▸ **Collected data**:
++++++

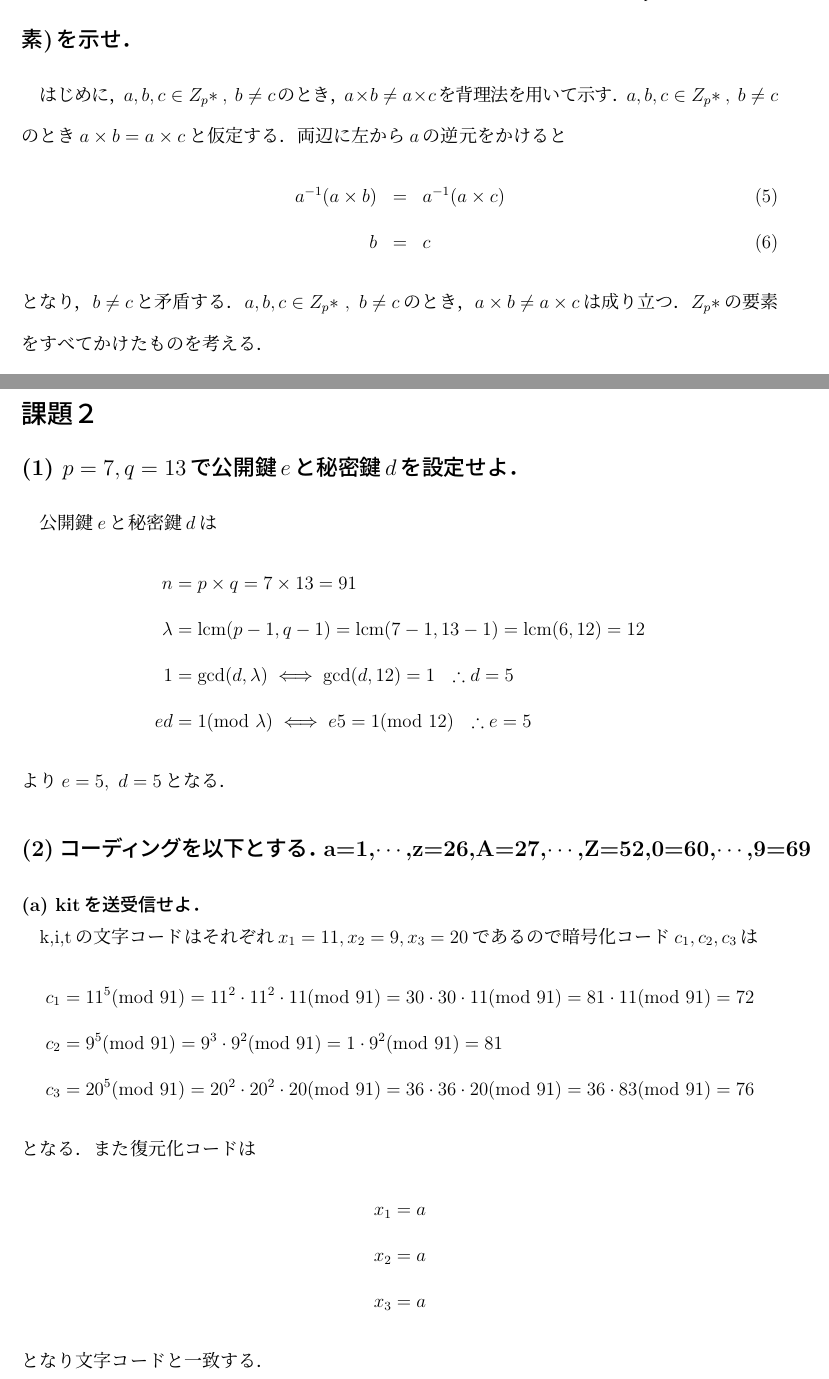
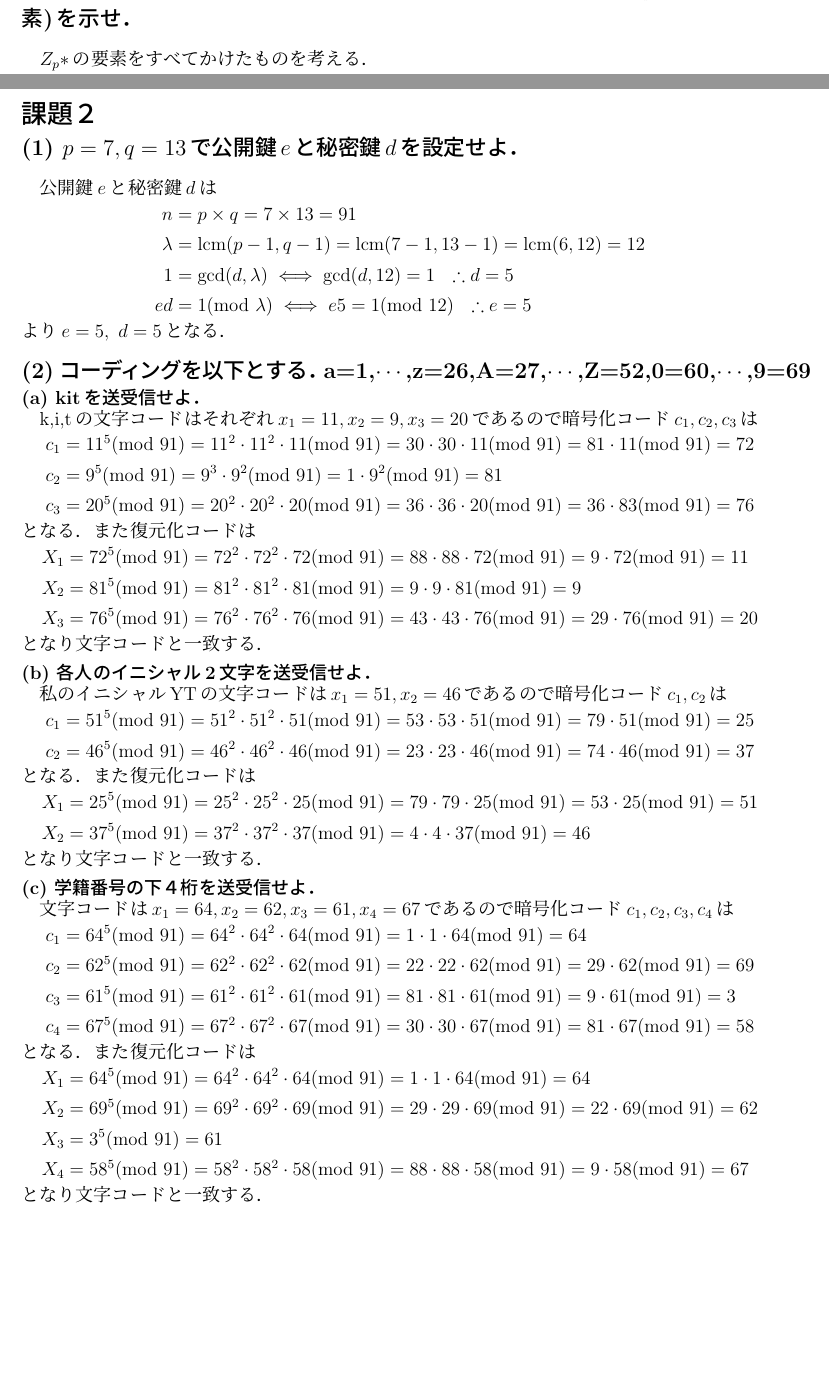
Before and after one commit to chili-kuz/keisan, a LaTeX document (report1/report1.tex): two parts of pages 2 and 3 of 3 before the commit and two parts of pages 1 and 2 of 2 after it, joined at a grey line, cut so that both start at the same text, the shorter picture padded with empty space. Compiled offline with pLaTeX and dvipdfmx.

Commit message:
2016.10.27

```diff
--- a/report1/report1.tex
+++ b/report1/report1.tex
@@ -4,7 +4,9 @@
 \usepackage{subfigure}
 \usepackage{comment}
 \usepackage{array}
-
+\usepackage{setspace} % setspaceパッケージのインクルード
+\usepackage{ascmac}
+%\usepackage{fancybx}
 
 \setlength{\hoffset}{0cm}
 \setlength{\oddsidemargin}{-3mm}
@@ -22,7 +25,7 @@
 \renewcommand{\textfraction}{0}
 \renewcommand{\labelenumi}{(\roman{enumi})}
 %\renewcommand{\figurename}{Fig.} %図をFig.にする
-
+\renewcommand{\baselinestretch}{1}
 
 %図のキャプションからコロン：を消す
 \makeatletter
@@ -113,17 +120,17 @@ $a\in Z_p*$とすると，$a \times 1 = 1 \times a = a$が成り立ち，単位
 %%%%%%%%%%%%%%%%%%%%%%%%%%%%%%%
 \subsection*{(2)~(1)を用いて，フェルマーの小定理$a^{p-1}(\mathrm{mod}~p)=1$($a$は$Z_p*$の任意の要素)を示せ．}
 %%%%%%%%%%%%%%%%%%%%%%%%%%%%%%%%
-はじめに，$a,b,c\in Z_p*~,~b\neq c$のとき，$a \times b \neq a \times c$を
-背理法を用いて示す．$a,b,c\in Z_p*~,~b\neq c$のとき
-$a \times b = a\times c$と仮定する．両辺に左から$a$の逆元をかけると
+%はじめに，$a,b,c\in Z_p*~,~b\neq c$のとき，$a \times b \neq a \times c$を
+%背理法を用いて示す．$a,b,c\in Z_p*~,~b\neq c$のとき
+%$a \times b = a\times c$と仮定する．両辺に左から$a$の逆元をかけると
 %
-\begin{eqnarray}
- a^{-1}(a \times b) &=& a^{-1} (a \times c) \\
- b &=& c
-\end{eqnarray}
+%\begin{eqnarray}
+ %a^{-1}(a \times b) &=& a^{-1} (a \times c) \\
+ %b &=& c
+%\end{eqnarray}
 %
-となり，$b\neq c$と矛盾する．
-$a,b,c\in Z_p*~,~b\neq c$のとき，$a \times b \neq a \times c$は成り立つ．
+%となり，$b\neq c$と矛盾する．
+%$a,b,c\in Z_p*~,~b\neq c$のとき，$a \times b \neq a \times c$は成り立つ．
 $Z_p*$の要素をすべてかけたものを考える．
 %
 \begin{equation} \label{equ:12}
@@ -173,14 +180,15 @@ $Z_p*$の要素をすべてかけたものを考える．
 \end{align*}
 %
 より$e=5,~d=5$となる．
-\vspace{-5mm}
+\vspace{-6mm}
 %%%%%%%%%%%%%%%%%%%%%%%%%%%%%%%%%%%%%%%
 \subsection*{(2)~コーディングを以下とする．a=1,$\cdots$,z=26,A=27,$\cdots$,Z=52,0=60,$\cdots$,9=69}
 %%%%%%%%%%%%%%%%%%%%%%%%%%%%%%%%%%%%%%%
+\vspace{-3mm}
 %%%%%%%%%%%%%%%%%%%%%%%%%%%%%%%%
 \subsubsection*{(a)~kitを送受信せよ．}
 %%%%%%%%%%%%%%%%%%%%%%%%%%%%%%%%
-\vspace{-5mm}
+\vspace{-4mm}
 k,i,tの文字コードはそれぞれ$x_1=11,x_2=9,x_3=20$であるので暗号化コード
 $c_1,c_2,c_3$は
 %
@@ -193,9 +201,55 @@ $c_1,c_2,c_3$は
 となる．また復元化コードは
 %
 \begin{align*}
- x_1&=a\\
- x_2&=a\\
- x_3&=a
+ X_1&=72^5(\mathrm{mod}~91)=72^2\cdot72^2\cdot72(\mathrm{mod}~91)=88\cdot88\cdot72(\mathrm{mod}~91)=9\cdot72(\mathrm{mod}~91)=11\\
+ X_2&=81^5(\mathrm{mod}~91)=81^2\cdot81^2\cdot81(\mathrm{mod}~91)=9\cdot9\cdot81(\mathrm{mod}~91)=9\\
+ X_3&=76^5(\mathrm{mod}~91)=76^2\cdot76^2\cdot76(\mathrm{mod}~91)=43\cdot43\cdot76(\mathrm{mod}~91)=29\cdot76(\mathrm{mod}~91)=20
+\end{align*}
+%
+となり文字コードと一致する．
+\vspace{-7mm}
+%%%%%%%%%%%%%%%%%%%%%%%%%%%%%%%%
+\subsubsection*{(b)~各人のイニシャル2文字を送受信せよ．}
+%%%%%%%%%%%%%%%%%%%%%%%%%%%%%%%%
+\vspace{-4mm}
+私のイニシャルYTの文字コードは$x_1=51,x_2=46$であるので暗号化コード
+$c_1,c_2$は
+%
+\begin{align*}
+ c_1&=51^5(\mathrm{mod}~91)=51^2\cdot51^2\cdot51(\mathrm{mod}~91)=53\cdot53\cdot51(\mathrm{mod}~91)=79\cdot51(\mathrm{mod}~91)=25\\
+ c_2&=46^5(\mathrm{mod}~91)=46^2\cdot46^2\cdot46(\mathrm{mod}~91)=23\cdot23\cdot46(\mathrm{mod}~91)=74\cdot46(\mathrm{mod}~91)=37
+\end{align*}
+%
+となる．また復元化コードは
+%
+\begin{align*}
+ X_1&=25^5(\mathrm{mod}~91)=25^2\cdot25^2\cdot25(\mathrm{mod}~91)=79\cdot79\cdot25(\mathrm{mod}~91)=53\cdot25(\mathrm{mod}~91)=51\\
+ X_2&=37^5(\mathrm{mod}~91)=37^2\cdot37^2\cdot37(\mathrm{mod}~91)=4\cdot4\cdot37(\mathrm{mod}~91)=46
+\end{align*}
+%
+となり文字コードと一致する．
+\vspace{-7mm}
+%%%%%%%%%%%%%%%%%%%%%%%%%%%%%%%%
+\subsubsection*{(c)~学籍番号の下４桁を送受信せよ．}
+%%%%%%%%%%%%%%%%%%%%%%%%%%%%%%%%
+\vspace{-4mm}
+文字コードは$x_1=64,x_2=62,x_3=61,x_4=67$であるので暗号化コード
+$c_1,c_2,c_3,c_4$は
+%
+\begin{align*}
+ c_1&=64^5(\mathrm{mod}~91)=64^2\cdot64^2\cdot64(\mathrm{mod}~91)=1\cdot1\cdot64(\mathrm{mod}~91)=64\\
+ c_2&=62^5(\mathrm{mod}~91)=62^2\cdot62^2\cdot62(\mathrm{mod}~91)=22\cdot22\cdot62(\mathrm{mod}~91)=29\cdot62(\mathrm{mod}~91)=69\\
+ c_3&=61^5(\mathrm{mod}~91)=61^2\cdot61^2\cdot61(\mathrm{mod}~91)=81\cdot81\cdot61(\mathrm{mod}~91)=9\cdot61(\mathrm{mod}~91)=3\\
+ c_4&=67^5(\mathrm{mod}~91)=67^2\cdot67^2\cdot67(\mathrm{mod}~91)=30\cdot30\cdot67(\mathrm{mod}~91)=81\cdot67(\mathrm{mod}~91)=58
+\end{align*}
+%
+となる．また復元化コードは
+%
+\begin{align*}
+ X_1&=64^5(\mathrm{mod}~91)=64^2\cdot64^2\cdot64(\mathrm{mod}~91)=1\cdot1\cdot64(\mathrm{mod}~91)=64\\
+ X_2&=69^5(\mathrm{mod}~91)=69^2\cdot69^2\cdot69(\mathrm{mod}~91)=29\cdot29\cdot69(\mathrm{mod}~91)=22\cdot69(\mathrm{mod}~91)=62\\
+ X_3&=3^5(\mathrm{mod}~91)=61\\
+ X_4&=58^5(\mathrm{mod}~91)=58^2\cdot58^2\cdot58(\mathrm{mod}~91)=88\cdot88\cdot58(\mathrm{mod}~91)=9\cdot58(\mathrm{mod}~91)=67
 \end{align*}
 %
 となり文字コードと一致する．
```
Also changed, not shown: report1/.#report1.tex (added, +1 -0 lines), report1/report1.pdf, report1/report1.tex (25 more changed lines), 5 other files.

++++++

▸ **Task to complete**: Determine the number of lines in the data above that include the word "であるので暗号化コード", then answer with that number alone.

▸ **Result for this task**: 3